Thursday, May 26, 2016

Photo of Brad Pendley.Stratum 50 in western Ontario looked pretty similar to previous years. There were a few dry areas, but for the most part, the water and ducks were there. We finished up Stratum 50 in five straight days of flying. They were long, great days and it felt good to make so much progress in a short period of time. We finished up in time to head back across the line to Maine for a quick plane swap. Trusty old N708 was due for her 100 hour inspection. It was also a chance for us to bump into another crew that was finishing up. Three hours in the states and right back across. After a stop in New Brunswick and a welcome down day for weather, we saddled up and crossed the St. Lawrence Gulf. I love when we cross because you never know what you might see. This year I looked down just in time to see some whales breaching.

The goal was to start and finish Stratum 70 in a day and we got it done. This stratum contains one of my favorite lines, 70-01. The line parallels the coast and has quite a few ups and downs. It has many river crossings and a bunch of waterfalls. The entire length is a sight to behold. Black ducks started showing up immediately on the line, just as expected. We did notice the southern line in 70 was drier. We swung north to run 70-02 back to the west and it was much drier. Many of the bogs and wetlands were dry or much smaller than the previous two years. We still saw ducks, but habitat for this particular line was not in great shape. We are hoping that Stratum 69 and the rest of Quebec is a little wetter.

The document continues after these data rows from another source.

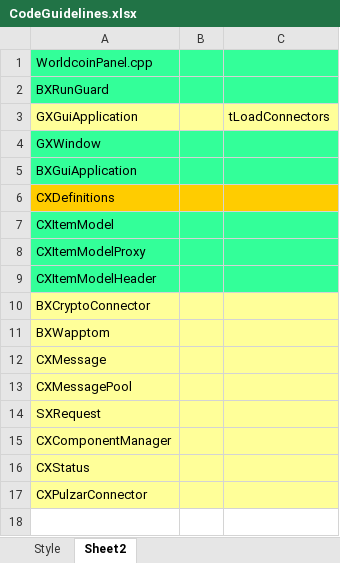
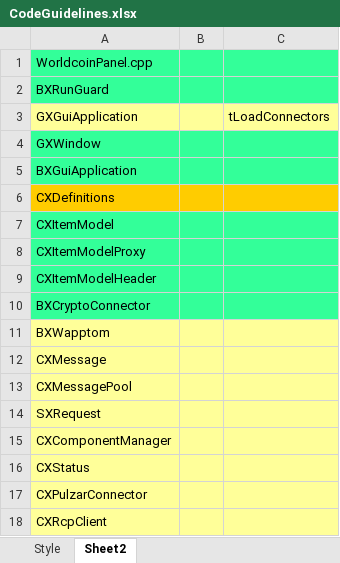
Before and after one commit to WorldcoinGlobal/WorldcoinPanel, an Excel workbook: Source/Documents/CodeGuidelines.xlsx, sheet Sheet2, drawn as a sheet; values as stored, in another font and other column widths than the file's, no borders; the diff names each change by its address in the sheet, - before the commit and + after, or states it on an @@ line.

```diff
--- a/Source/Documents/CodeGuidelines.xlsx (sheet Sheet2)
+++ b/Source/Documents/CodeGuidelines.xlsx (sheet Sheet2)
-A10:C10 fill: #FFFF99
+A10:C10 fill: #33FF99
+row 18: CXRcpClient
```
Also changed, not shown: 13 other files.
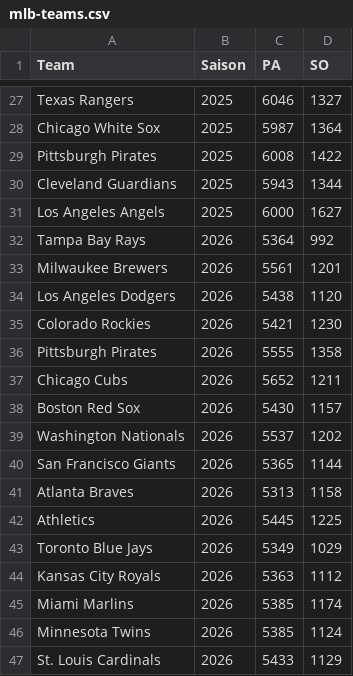
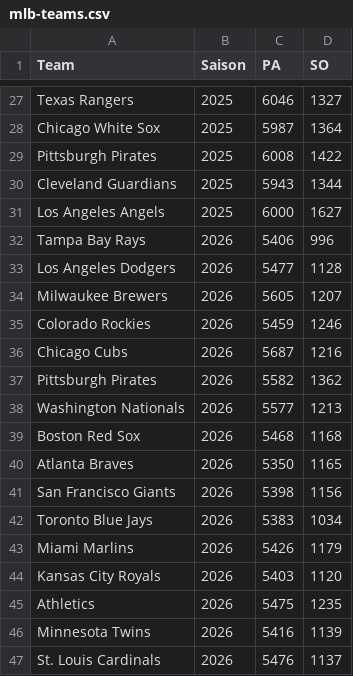
Before and after one commit to gobitodic0007-hash/Wettmodell, a CSV file: daten/mlb-teams.csv, drawn as a sheet; only a part is shown, gaps mark what is left out; the diff covers the shown part only.

```diff
--- a/daten/mlb-teams.csv
+++ b/daten/mlb-teams.csv
@@ -31,17 +31,17 @@ Cleveland Guardians,2025,5943,1344
 Los Angeles Angels,2025,6000,1627
-Tampa Bay Rays,2026,5364,992
-Milwaukee Brewers,2026,5561,1201
-Los Angeles Dodgers,2026,5438,1120
-Colorado Rockies,2026,5421,1230
-Pittsburgh Pirates,2026,5555,1358
-Chicago Cubs,2026,5652,1211
-Boston Red Sox,2026,5430,1157
-Washington Nationals,2026,5537,1202
-San Francisco Giants,2026,5365,1144
-Atlanta Braves,2026,5313,1158
-Athletics,2026,5445,1225
-Toronto Blue Jays,2026,5349,1029
-Kansas City Royals,2026,5363,1112
-Miami Marlins,2026,5385,1174
-Minnesota Twins,2026,5385,1124
-St. Louis Cardinals,2026,5433,1129
+Tampa Bay Rays,2026,5406,996
+Los Angeles Dodgers,2026,5477,1128
+Milwaukee Brewers,2026,5605,1207
+Colorado Rockies,2026,5459,1246
+Chicago Cubs,2026,5687,1216
+Pittsburgh Pirates,2026,5582,1362
+Washington Nationals,2026,5577,1213
+Boston Red Sox,2026,5468,1168
+Atlanta Braves,2026,5350,1165
+San Francisco Giants,2026,5398,1156
+Toronto Blue Jays,2026,5383,1034
+Miami Marlins,2026,5426,1179
+Kansas City Royals,2026,5403,1120
+Athletics,2026,5475,1235
+Minnesota Twins,2026,5416,1139
+St. Louis Cardinals,2026,5476,1137
```
Also changed, not shown: 2 added rows, 2 removed rows and 24 edited cells elsewhere in this file, daten/mlb-ansetzungen.csv, daten/mlb-pitcher.csv, 3 other files.
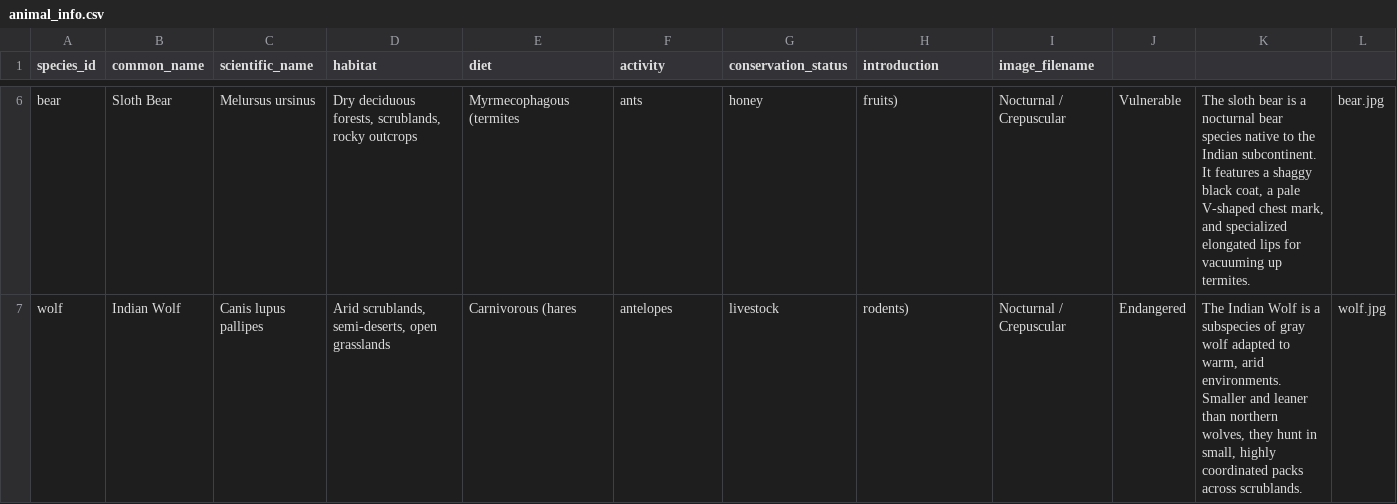
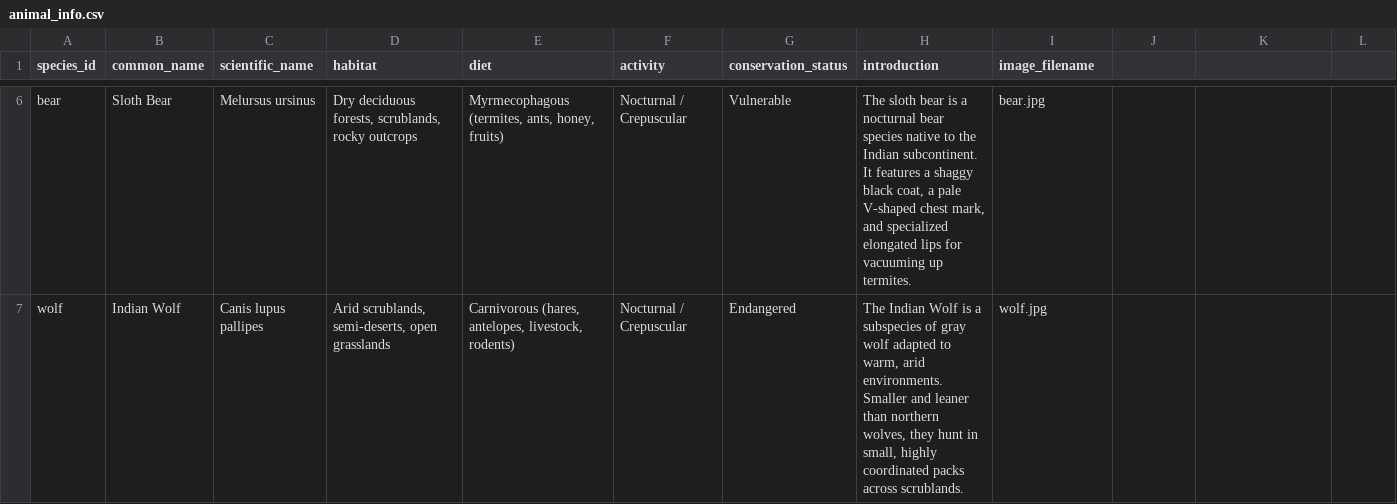
Before and after one commit to Amasha1009/wildlife-footprint-ai, a CSV file: animal_info/animal_info.csv, drawn as a sheet; only a part is shown, gaps mark what is left out; the diff covers the shown part only; the diff names each change by its address in the sheet, - before the commit and + after, or states it on an @@ line.

```diff
--- a/animal_info/animal_info.csv
+++ b/animal_info/animal_info.csv
-E6 (diet): Myrmecophagous (termites
+E6 (diet): Myrmecophagous (termites, ants, honey, fruits)
-F6 (activity): ants
+F6 (activity): Nocturnal / Crepuscular
-G6 (conservation_status): honey
+G6 (conservation_status): Vulnerable
-H6 (introduction): fruits)
+H6 (introduction): The sloth bear is a nocturnal bear species native to the Indian subcontinent. It features a shaggy black coat, a pale V-shaped chest mark, and specialized elongated lips for vacuuming up termites.
-I6 (image_filename): Nocturnal / Crepuscular
+I6 (image_filename): bear.jpg
-J6: Vulnerable
+J6: (empty)
-K6: The sloth bear is a nocturnal bear species native to the Indian subcontinent. It features a shaggy black coat, a pale V-shaped chest mark, and specialized elongated lips for vacuuming up termites.
+K6: (empty)
-L6: bear.jpg
+L6: (empty)
-E7 (diet): Carnivorous (hares
+E7 (diet): Carnivorous (hares, antelopes, livestock, rodents)
-F7 (activity): antelopes
+F7 (activity): Nocturnal / Crepuscular
-G7 (conservation_status): livestock
+G7 (conservation_status): Endangered
-H7 (introduction): rodents)
+H7 (introduction): The Indian Wolf is a subspecies of gray wolf adapted to warm, arid environments. Smaller and leaner than northern wolves, they hunt in small, highly coordinated packs across scrublands.
-I7 (image_filename): Nocturnal / Crepuscular
+I7 (image_filename): wolf.jpg
-J7: Endangered
+J7: (empty)
-K7: The Indian Wolf is a subspecies of gray wolf adapted to warm, arid environments. Smaller and leaner than northern wolves, they hunt in small, highly coordinated packs across scrublands.
+K7: (empty)
-L7: wolf.jpg
+L7: (empty)
```
Also changed, not shown: 30 edited cells elsewhere in this file, 2 other files.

N723, N708 and N769 in one spot. Photo Credit: Brad Penley, USFWS.

N723, N708 and N769 in one spot. Photo Credit: Brad Penley, USFWS.